  1. I emphasise with your experience and situation, but having worked in the rail industry, to be honest your argument is pretty unfounded.

    It is common knowledge that for at least 5-6 years+ there has been a ‘Penalty Fare’ system introduced on the rail network to combat the huge amount of ticket fraud that takes place. It’s simple:

    If you jump on the train without a ticket and an official ‘Revenue Protection Officer’, (RPO) is onboard and finds you without a ticket for your journey, unless you can prove otherwise, you are most likely going to be issued a twenty pound fine. If you were to board that same train and an RPO is NOT aboard, but a conductor is – then you would have had no problem to purchase a ticket on board and got away with not paying a twenty pound fine.

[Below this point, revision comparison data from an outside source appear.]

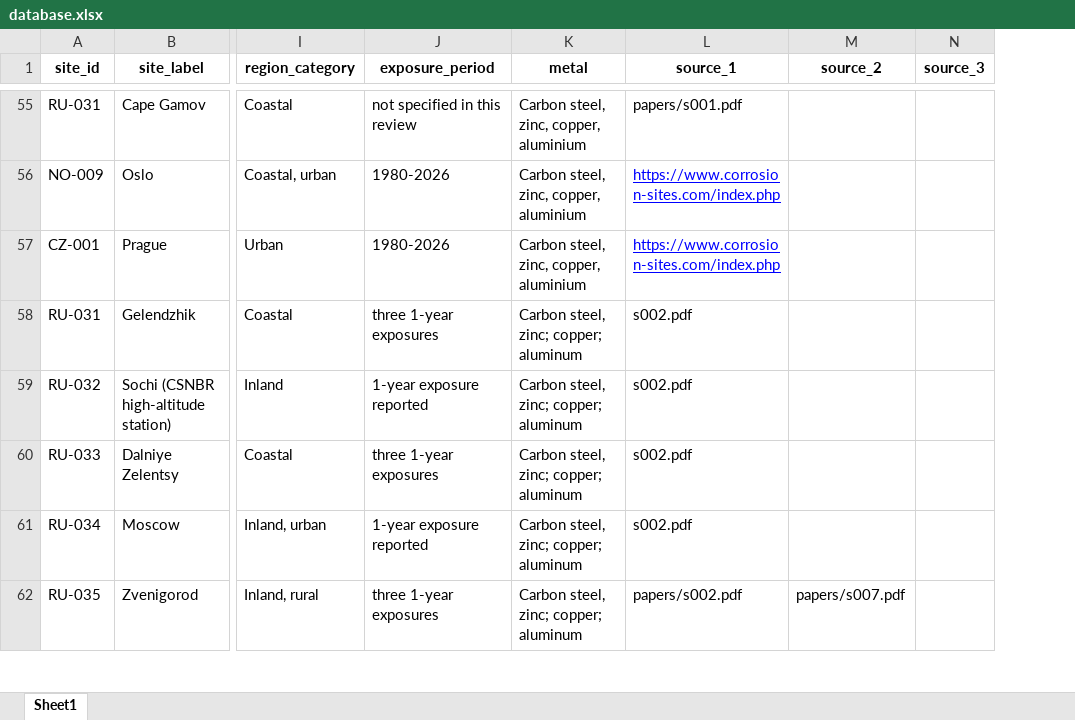
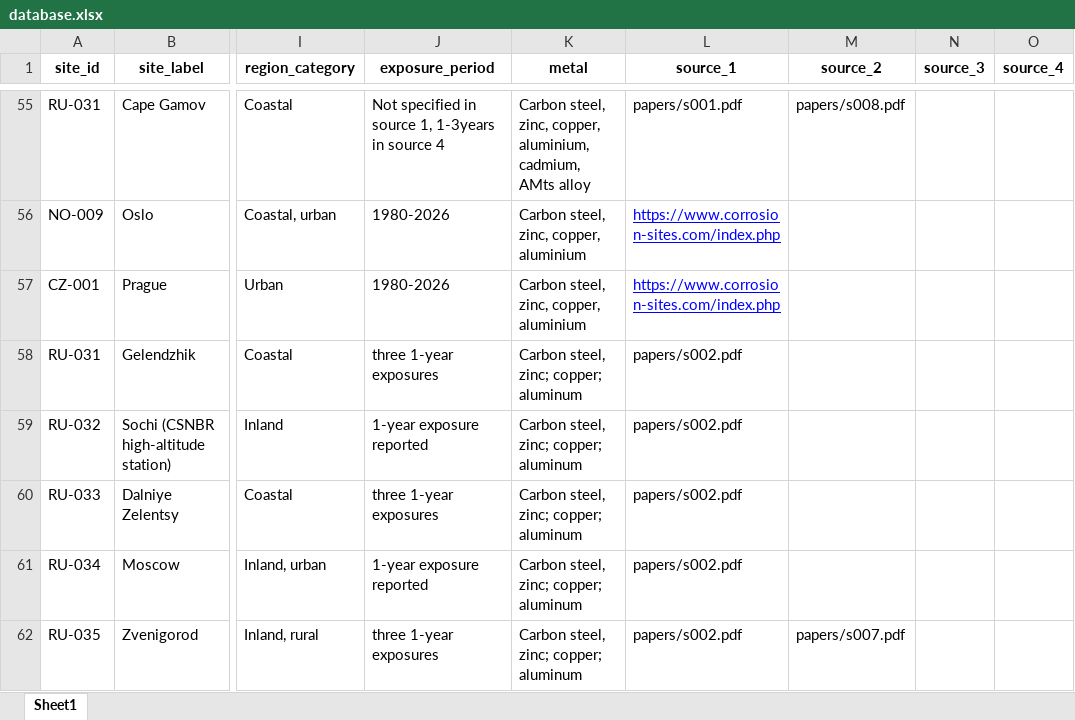
Before and after one commit to cbixx/global-corrosion-site-maps, an Excel workbook: database.xlsx, sheet Sheet1, drawn as a sheet; only a part is shown, gaps mark what is left out; values as stored, in another font and other column widths than the file's, no borders; the diff covers the shown part only; the diff names each change by its address in the sheet, - before the commit and + after, or states it on an @@ line.

```diff
--- a/database.xlsx (sheet Sheet1)
+++ b/database.xlsx (sheet Sheet1)
+column O (source_4), empty
-J55 (exposure_period): not specified in this review
+J55 (exposure_period): Not specified in source 1, 1-3years in source 4
-K55 (metal): …zinc, copper, aluminium
+K55 (metal): …zinc, copper, aluminium, cadmium, AMts alloy
-M55 (source_2): (empty)
+M55 (source_2): papers/s008.pdf
-L58:L61 (source_1): s002.pdf
+L58:L61 (source_1): papers/s002.pdf
```
Also changed, not shown: 4 added rows and 76 edited cells elsewhere in this sheet, 3 other files.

    Why is this? Well, its because an RPO is the only person officially allowed to issue you with a penalty charge, Conductors cannot. So, it is a little down to luck in that if you bump into an RPO without a valid ticket, then most likely you will have to pay a charge.

    It is simple. There are a whole bucket of signs both on board the train, at stations and on ticket machines clearly stating if you do not have a valid ticket for your journey, then expect to pay up. Even I have been in the same situation as yourself and I paid up and accepted it. Yes it was frustrating and yes I was annoyed – but hey, that was the legal situation and therefore I had no choice but to follow it.

    If you want to be clever, then purchase yourself a ‘Rail Permit’ that is available at every station. Remember those old looking machines either on the ends of platforms or outside the front of rail stations? Stick in at least 5p or 10p and press the button. It will issue you with a little ticket. If you board the train with this ticket, NO RPO can issue you a penalty fare, as the railway byelaws state that you are permitted to travel with that ticket and then purchase one on board. The point is it protects you from the potential RPO who may be on board the train.

    Permit to travel is the only way to protect yourself against an RPO, or by just having a full valid ticket before boarding. In relation to your points regarding sending a letter of appeal – you cannot expect ANY CUSTOMER COMPLAINTS or APPEAL service to just be dealt with on the phone. All complaints usually have to have a letter written and sent to them. Therefore, if you spent the time, you could of easily wrote a letter and sent it to the address that was at the bottom of your penalty fare slip. Complaining that you didn’t want to do it – is just a little lazy I think! If it affected you that much, then write the letter to them, as it is in the principle, no?

    Don’t forget by the way, that RPO’s are measured on performance, just like Traffic Warden’s, so don’t blame them if they get happy when they Penalty Charge – its their job! 😉

    Yes rail companies are expensive, yes they are annoyingly slow, yes they are probably ripping us off, yes they make a packet of money from us for not that great a service at times and yes they can be horrible sometimes in the way they treat us – but you know what?

    To beat them, follow their rules and be a little clever and be one step ahead of them..

    Reply
  2. Advice, don’t wait until getting off, don’t sitdown until you have a ticket, and if possible get on at the same doors as the guard, and ask them as you get n if you can get a ticket (of course only possible if you can see the guard and they are at a set of doors near you, though it helps to stand in the middle of the platform). Otherwise, as soon as you are on the train, find them as quick as possible. If they are no where to be seen then they may be in the rear drivers bit.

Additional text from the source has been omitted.